• TASK TO CARRY OUT: An exact reprint of every record below is required, with the pictures left out.

(Data excerpts)

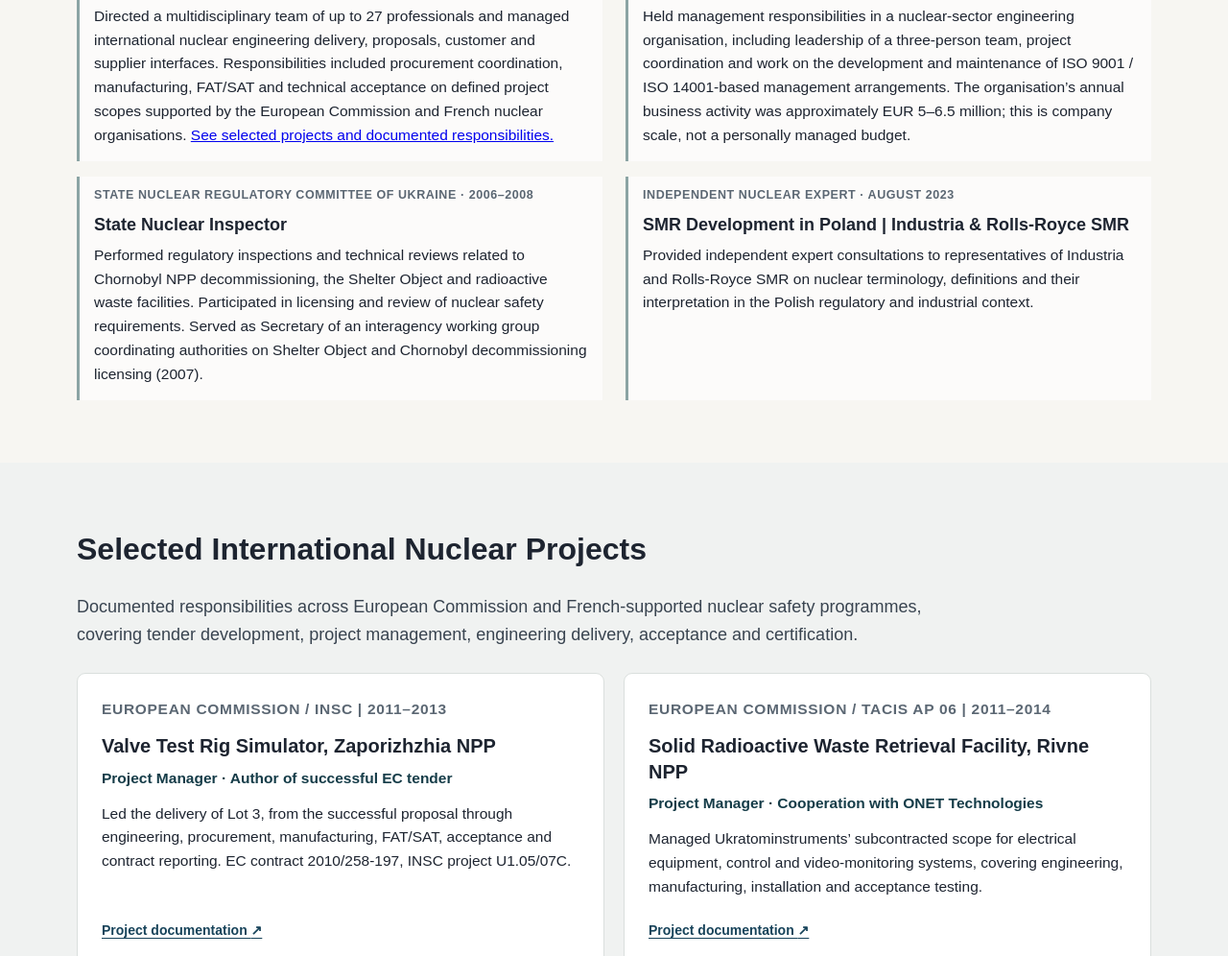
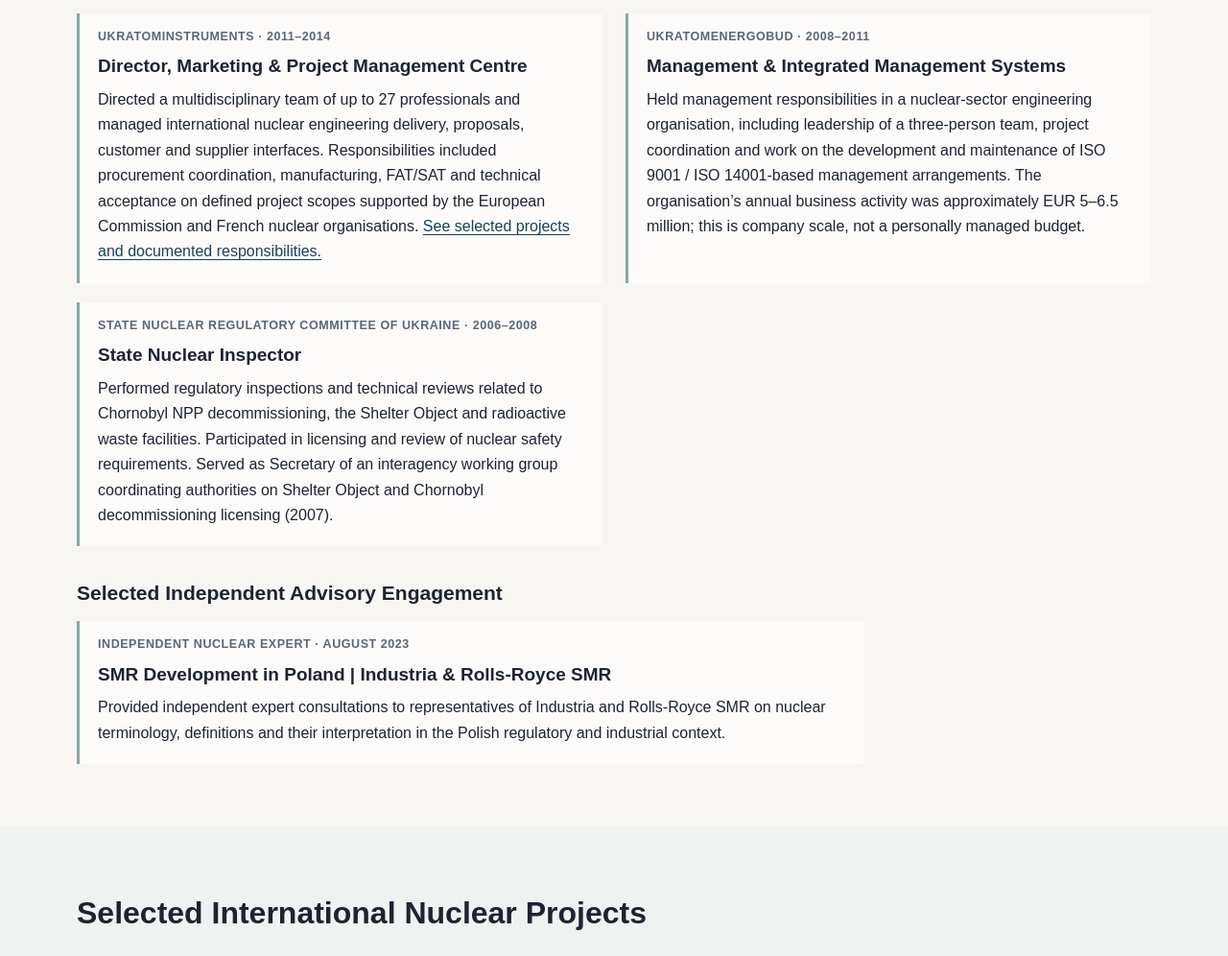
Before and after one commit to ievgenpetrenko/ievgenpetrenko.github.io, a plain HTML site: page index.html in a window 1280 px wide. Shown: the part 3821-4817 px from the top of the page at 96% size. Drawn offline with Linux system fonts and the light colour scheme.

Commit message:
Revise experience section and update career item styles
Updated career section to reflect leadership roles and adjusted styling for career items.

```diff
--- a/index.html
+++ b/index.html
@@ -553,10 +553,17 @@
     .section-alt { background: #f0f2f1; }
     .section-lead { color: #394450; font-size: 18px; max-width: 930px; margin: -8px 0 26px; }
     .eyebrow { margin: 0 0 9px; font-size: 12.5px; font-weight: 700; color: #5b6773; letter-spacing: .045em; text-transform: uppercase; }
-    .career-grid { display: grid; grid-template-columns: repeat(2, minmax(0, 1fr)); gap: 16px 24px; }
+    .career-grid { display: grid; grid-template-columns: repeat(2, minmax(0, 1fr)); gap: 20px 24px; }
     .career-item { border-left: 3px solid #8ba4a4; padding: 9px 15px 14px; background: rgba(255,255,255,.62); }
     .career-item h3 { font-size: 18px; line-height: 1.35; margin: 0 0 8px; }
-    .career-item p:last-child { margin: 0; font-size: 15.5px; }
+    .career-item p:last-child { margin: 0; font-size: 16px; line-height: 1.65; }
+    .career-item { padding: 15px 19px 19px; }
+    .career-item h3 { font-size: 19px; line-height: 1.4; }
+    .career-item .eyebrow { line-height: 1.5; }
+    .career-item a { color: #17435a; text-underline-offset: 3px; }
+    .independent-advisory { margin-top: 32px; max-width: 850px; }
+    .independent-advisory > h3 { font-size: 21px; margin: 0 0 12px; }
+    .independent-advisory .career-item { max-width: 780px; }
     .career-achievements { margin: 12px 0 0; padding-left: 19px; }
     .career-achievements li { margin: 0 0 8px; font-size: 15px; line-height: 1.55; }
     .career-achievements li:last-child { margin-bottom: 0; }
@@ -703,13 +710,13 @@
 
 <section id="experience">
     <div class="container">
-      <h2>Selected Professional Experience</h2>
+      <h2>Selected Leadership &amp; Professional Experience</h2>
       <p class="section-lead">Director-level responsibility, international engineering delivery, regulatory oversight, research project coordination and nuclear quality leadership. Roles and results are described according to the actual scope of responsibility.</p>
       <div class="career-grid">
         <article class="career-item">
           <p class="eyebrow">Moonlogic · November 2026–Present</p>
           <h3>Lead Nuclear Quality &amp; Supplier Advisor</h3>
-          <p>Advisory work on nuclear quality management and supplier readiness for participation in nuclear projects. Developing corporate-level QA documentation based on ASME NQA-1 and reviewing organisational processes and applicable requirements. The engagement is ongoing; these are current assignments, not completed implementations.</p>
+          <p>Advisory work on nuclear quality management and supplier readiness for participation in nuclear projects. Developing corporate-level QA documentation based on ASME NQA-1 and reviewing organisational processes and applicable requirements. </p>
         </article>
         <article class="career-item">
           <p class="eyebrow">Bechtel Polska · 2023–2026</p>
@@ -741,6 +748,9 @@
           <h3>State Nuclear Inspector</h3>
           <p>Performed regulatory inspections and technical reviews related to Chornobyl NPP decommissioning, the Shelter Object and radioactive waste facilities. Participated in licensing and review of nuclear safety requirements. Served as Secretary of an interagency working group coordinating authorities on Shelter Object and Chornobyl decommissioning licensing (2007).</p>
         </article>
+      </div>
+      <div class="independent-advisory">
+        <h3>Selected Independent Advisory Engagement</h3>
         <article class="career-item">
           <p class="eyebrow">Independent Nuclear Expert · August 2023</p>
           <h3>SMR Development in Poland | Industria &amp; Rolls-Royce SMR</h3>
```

• EXERCISE OUTPUT:
Before and after one commit to ievgenpetrenko/ievgenpetrenko.github.io, a plain HTML site: page index.html in a window 1280 px wide. Shown: the part 3821-4817 px from the top of the page at 96% size. Drawn offline with Linux system fonts and the light colour scheme.

Commit message:
Revise experience section and update career item styles
Updated career section to reflect leadership roles and adjusted styling for career items.

```diff
--- a/index.html
+++ b/index.html
@@ -553,10 +553,17 @@
     .section-alt { background: #f0f2f1; }
     .section-lead { color: #394450; font-size: 18px; max-width: 930px; margin: -8px 0 26px; }
     .eyebrow { margin: 0 0 9px; font-size: 12.5px; font-weight: 700; color: #5b6773; letter-spacing: .045em; text-transform: uppercase; }
-    .career-grid { display: grid; grid-template-columns: repeat(2, minmax(0, 1fr)); gap: 16px 24px; }
+    .career-grid { display: grid; grid-template-columns: repeat(2, minmax(0, 1fr)); gap: 20px 24px; }
     .career-item { border-left: 3px solid #8ba4a4; padding: 9px 15px 14px; background: rgba(255,255,255,.62); }
     .career-item h3 { font-size: 18px; line-height: 1.35; margin: 0 0 8px; }
-    .career-item p:last-child { margin: 0; font-size: 15.5px; }
+    .career-item p:last-child { margin: 0; font-size: 16px; line-height: 1.65; }
+    .career-item { padding: 15px 19px 19px; }
+    .career-item h3 { font-size: 19px; line-height: 1.4; }
+    .career-item .eyebrow { line-height: 1.5; }
+    .career-item a { color: #17435a; text-underline-offset: 3px; }
+    .independent-advisory { margin-top: 32px; max-width: 850px; }
+    .independent-advisory > h3 { font-size: 21px; margin: 0 0 12px; }
+    .independent-advisory .career-item { max-width: 780px; }
     .career-achievements { margin: 12px 0 0; padding-left: 19px; }
     .career-achievements li { margin: 0 0 8px; font-size: 15px; line-height: 1.55; }
     .career-achievements li:last-child { margin-bottom: 0; }
@@ -703,13 +710,13 @@
 
 <section id="experience">
     <div class="container">
-      <h2>Selected Professional Experience</h2>
+      <h2>Selected Leadership &amp; Professional Experience</h2>
       <p class="section-lead">Director-level responsibility, international engineering delivery, regulatory oversight, research project coordination and nuclear quality leadership. Roles and results are described according to the actual scope of responsibility.</p>
       <div class="career-grid">
         <article class="career-item">
           <p class="eyebrow">Moonlogic · November 2026–Present</p>
           <h3>Lead Nuclear Quality &amp; Supplier Advisor</h3>
-          <p>Advisory work on nuclear quality management and supplier readiness for participation in nuclear projects. Developing corporate-level QA documentation based on ASME NQA-1 and reviewing organisational processes and applicable requirements. The engagement is ongoing; these are current assignments, not completed implementations.</p>
+          <p>Advisory work on nuclear quality management and supplier readiness for participation in nuclear projects. Developing corporate-level QA documentation based on ASME NQA-1 and reviewing organisational processes and applicable requirements. </p>
         </article>
         <article class="career-item">
           <p class="eyebrow">Bechtel Polska · 2023–2026</p>
@@ -741,6 +748,9 @@
           <h3>State Nuclear Inspector</h3>
           <p>Performed regulatory inspections and technical reviews related to Chornobyl NPP decommissioning, the Shelter Object and radioactive waste facilities. Participated in licensing and review of nuclear safety requirements. Served as Secretary of an interagency working group coordinating authorities on Shelter Object and Chornobyl decommissioning licensing (2007).</p>
         </article>
+      </div>
+      <div class="independent-advisory">
+        <h3>Selected Independent Advisory Engagement</h3>
         <article class="career-item">
           <p class="eyebrow">Independent Nuclear Expert · August 2023</p>
           <h3>SMR Development in Poland | Industria &amp; Rolls-Royce SMR</h3>
```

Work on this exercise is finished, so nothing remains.